## RECORDS SUPPLIED:
"""

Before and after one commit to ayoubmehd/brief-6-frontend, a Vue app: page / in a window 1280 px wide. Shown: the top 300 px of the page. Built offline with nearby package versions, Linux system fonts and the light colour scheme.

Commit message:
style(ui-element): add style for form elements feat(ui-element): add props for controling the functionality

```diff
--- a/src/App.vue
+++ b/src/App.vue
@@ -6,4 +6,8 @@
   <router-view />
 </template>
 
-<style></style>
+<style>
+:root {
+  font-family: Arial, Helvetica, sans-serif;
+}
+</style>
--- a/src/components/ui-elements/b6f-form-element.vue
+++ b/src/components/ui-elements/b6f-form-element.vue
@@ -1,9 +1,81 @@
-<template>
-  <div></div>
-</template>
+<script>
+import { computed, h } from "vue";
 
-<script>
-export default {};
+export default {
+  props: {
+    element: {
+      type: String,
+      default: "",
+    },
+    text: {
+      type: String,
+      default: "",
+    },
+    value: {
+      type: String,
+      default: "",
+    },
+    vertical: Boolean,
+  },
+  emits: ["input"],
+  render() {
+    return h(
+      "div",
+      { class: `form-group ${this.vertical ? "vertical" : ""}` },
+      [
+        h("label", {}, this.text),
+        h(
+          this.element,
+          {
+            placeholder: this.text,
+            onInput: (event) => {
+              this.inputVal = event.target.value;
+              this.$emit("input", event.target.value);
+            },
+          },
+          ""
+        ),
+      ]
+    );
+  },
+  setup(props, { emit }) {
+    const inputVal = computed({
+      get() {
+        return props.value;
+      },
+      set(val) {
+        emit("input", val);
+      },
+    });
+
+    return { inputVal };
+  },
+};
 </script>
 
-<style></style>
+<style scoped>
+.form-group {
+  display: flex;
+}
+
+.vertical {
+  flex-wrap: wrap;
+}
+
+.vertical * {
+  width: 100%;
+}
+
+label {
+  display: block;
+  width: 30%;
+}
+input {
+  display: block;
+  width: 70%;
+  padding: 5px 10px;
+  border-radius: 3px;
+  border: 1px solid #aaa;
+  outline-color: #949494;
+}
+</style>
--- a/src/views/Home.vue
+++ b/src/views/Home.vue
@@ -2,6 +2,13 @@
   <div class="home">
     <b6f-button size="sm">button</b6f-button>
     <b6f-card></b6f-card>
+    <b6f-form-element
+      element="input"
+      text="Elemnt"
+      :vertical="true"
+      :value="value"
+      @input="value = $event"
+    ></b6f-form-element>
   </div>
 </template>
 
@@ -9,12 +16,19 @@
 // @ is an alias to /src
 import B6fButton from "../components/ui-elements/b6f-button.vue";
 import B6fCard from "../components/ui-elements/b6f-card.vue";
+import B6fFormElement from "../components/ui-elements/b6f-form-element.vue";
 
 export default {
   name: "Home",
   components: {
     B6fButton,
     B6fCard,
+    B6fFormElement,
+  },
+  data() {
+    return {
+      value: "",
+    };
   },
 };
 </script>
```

"""

## WHAT THE EXERCISE ASKS:
The full listing has to be duplicated exactly.

## WRITTEN RESPONSE:
Before and after one commit to ayoubmehd/brief-6-frontend, a Vue app: page / in a window 1280 px wide. Shown: the top 300 px of the page. Built offline with nearby package versions, Linux system fonts and the light colour scheme.

Commit message:
style(ui-element): add style for form elements feat(ui-element): add props for controling the functionality

```diff
--- a/src/App.vue
+++ b/src/App.vue
@@ -6,4 +6,8 @@
   <router-view />
 </template>
 
-<style></style>
+<style>
+:root {
+  font-family: Arial, Helvetica, sans-serif;
+}
+</style>
--- a/src/components/ui-elements/b6f-form-element.vue
+++ b/src/components/ui-elements/b6f-form-element.vue
@@ -1,9 +1,81 @@
-<template>
-  <div></div>
-</template>
+<script>
+import { computed, h } from "vue";
 
-<script>
-export default {};
+export default {
+  props: {
+    element: {
+      type: String,
+      default: "",
+    },
+    text: {
+      type: String,
+      default: "",
+    },
+    value: {
+      type: String,
+      default: "",
+    },
+    vertical: Boolean,
+  },
+  emits: ["input"],
+  render() {
+    return h(
+      "div",
+      { class: `form-group ${this.vertical ? "vertical" : ""}` },
+      [
+        h("label", {}, this.text),
+        h(
+          this.element,
+          {
+            placeholder: this.text,
+            onInput: (event) => {
+              this.inputVal = event.target.value;
+              this.$emit("input", event.target.value);
+            },
+          },
+          ""
+        ),
+      ]
+    );
+  },
+  setup(props, { emit }) {
+    const inputVal = computed({
+      get() {
+        return props.value;
+      },
+      set(val) {
+        emit("input", val);
+      },
+    });
+
+    return { inputVal };
+  },
+};
 </script>
 
-<style></style>
+<style scoped>
+.form-group {
+  display: flex;
+}
+
+.vertical {
+  flex-wrap: wrap;
+}
+
+.vertical * {
+  width: 100%;
+}
+
+label {
+  display: block;
+  width: 30%;
+}
+input {
+  display: block;
+  width: 70%;
+  padding: 5px 10px;
+  border-radius: 3px;
+  border: 1px solid #aaa;
+  outline-color: #949494;
+}
+</style>
--- a/src/views/Home.vue
+++ b/src/views/Home.vue
@@ -2,6 +2,13 @@
   <div class="home">
     <b6f-button size="sm">button</b6f-button>
     <b6f-card></b6f-card>
+    <b6f-form-element
+      element="input"
+      text="Elemnt"
+      :vertical="true"
+      :value="value"
+      @input="value = $event"
+    ></b6f-form-element>
   </div>
 </template>
 
@@ -9,12 +16,19 @@
 // @ is an alias to /src
 import B6fButton from "../components/ui-elements/b6f-button.vue";
 import B6fCard from "../components/ui-elements/b6f-card.vue";
+import B6fFormElement from "../components/ui-elements/b6f-form-element.vue";
 
 export default {
   name: "Home",
   components: {
     B6fButton,
     B6fCard,
+    B6fFormElement,
+  },
+  data() {
+    return {
+      value: "",
+    };
   },
 };
 </script>
```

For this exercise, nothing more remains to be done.